*** Begin section ***

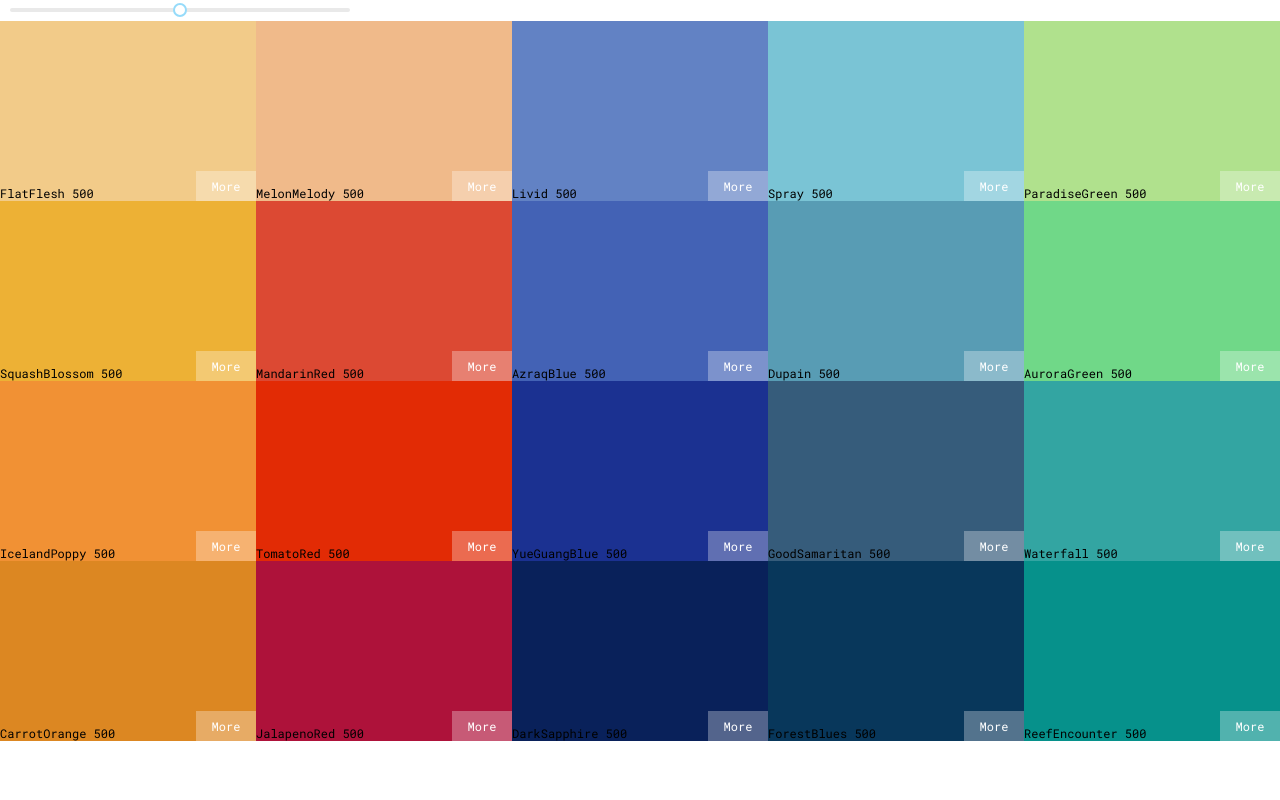
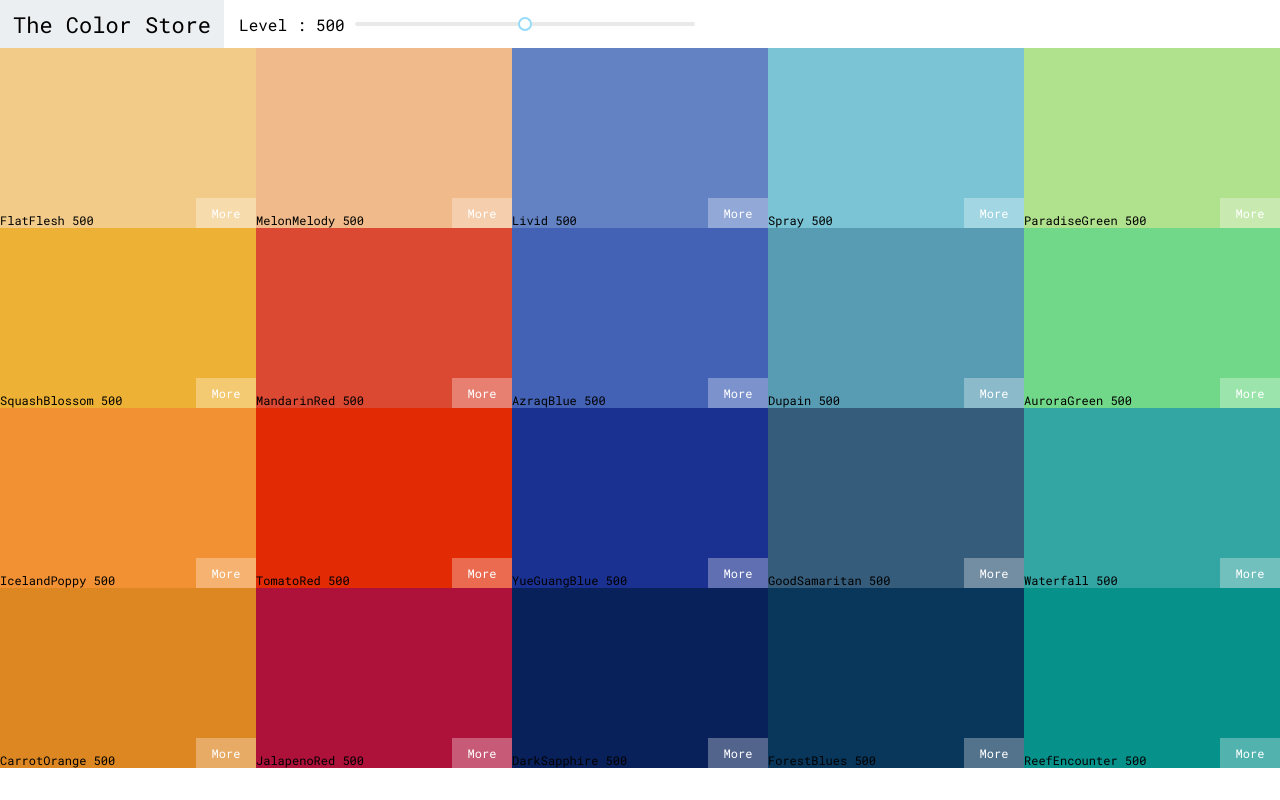
Before and after one commit to swpril/The-Color-Store, a React (Create React App) app: page / in a window 1280 px wide. Built offline with nearby package versions, Linux system fonts and the light colour scheme.

Commit message:
added navbar

```diff
--- /dev/null
+++ b/src/Components/NavBar.js
@@ -0,0 +1,22 @@
+import React from 'react';
+import Slider from 'rc-slider';
+import 'rc-slider/assets/index.css'
+import '../Styles/Navbar.css';
+
+const NavBar = ({ level, handleChange }) => {
+    return (
+        <header className='Navbar'>
+            <div className='logo'>
+                <a href='#'>The Color Store</a>
+            </div>
+            <div className='slider-container'>
+                <span>Level : {level}</span>
+                <div className='slider'>
+                    <Slider defaultValue={level} min={100} max={900} onAfterChange={handleChange} step={100} />
+                </div>
+            </div>
+        </header>
+    )
+}
+
+export default NavBar;
--- a/src/Components/Palette.js
+++ b/src/Components/Palette.js
@@ -1,23 +1,19 @@
 import React, { useState } from 'react';
-import Slider from 'rc-slider';
-import 'rc-slider/assets/index.css'
 import ColorBox from './ColorBox';
-
 import '../Styles/Palette.css';
+import NavBar from './NavBar';
 
 const Palette = (props) => {
     const [level, setLevel] = useState(500);
+    const handleChange = (level) => {
+        setLevel(level);
+    }
     const colorBox = props.palette.colors[level].map((color) => (
         <ColorBox background={color.hexValue} key={color.name} name={color.name} />
     ))
-    const handleChange = (level) => {
-        setLevel(level);
-    }
     return (
         <div className='palette'>
-            <div className='slider'>
-                <Slider defaultValue={level} min={100} max={900} onAfterChange={handleChange} step={100} />
-            </div>
+            <NavBar level={level} handleChange={handleChange} />
             <div className='palette-colors '>
                 {colorBox}
             </div>
--- /dev/null
+++ b/src/Styles/Navbar.css
@@ -0,0 +1,45 @@
+.Navbar {
+	display: flex;
+	align-items: center;
+	justify-content: flex-start;
+	height: 6vh;
+}
+
+.logo {
+	margin-right: 15px;
+	padding: 0 13px;
+	font-size: 22px;
+	background-color: #eceff1;
+	font-family: Roboto Mono;
+	height: 100%;
+	display: flex;
+	align-items: center;
+}
+
+.logo a {
+	text-decoration: none;
+	color: black;
+}
+
+.slider {
+	width: 340px;
+	margin: 0 10px;
+	display: inline-block;
+}
+
+.rc-slider-track {
+	background: transparent;
+}
+
+.rc-slider-track {
+	height: 8px;
+}
+
+.rc-slider-handle:active,
+.rc-slider-handle:hover,
+.rc-slider-handle:focus {
+	background-color: green;
+	outline: none;
+	border: 2px solid green;
+	box-shadow: none;
+}
--- a/src/Styles/Palette.css
+++ b/src/Styles/Palette.css
@@ -5,26 +5,3 @@
 .palette-colors {
 	height: 90%;
 }
-
-.slider {
-	width: 340px;
-	margin: 0 10px;
-	display: inline-block;
-}
-
-.rc-slider-track {
-	background: transparent;
-}
-
-.rc-slider-track {
-	height: 8px;
-}
-
-.rc-slider-handle:active,
-.rc-slider-handle:hover,
-.rc-slider-handle:focus {
-	background-color: green;
-	outline: none;
-	border: 2px solid green;
-	box-shadow: none;
-}
```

*** End section ***

> **Exercise directions**: Show every line in the entries where the string "Components" occurs.

> **Response**:
+++ b/src/Components/NavBar.js
--- a/src/Components/Palette.js
+++ b/src/Components/Palette.js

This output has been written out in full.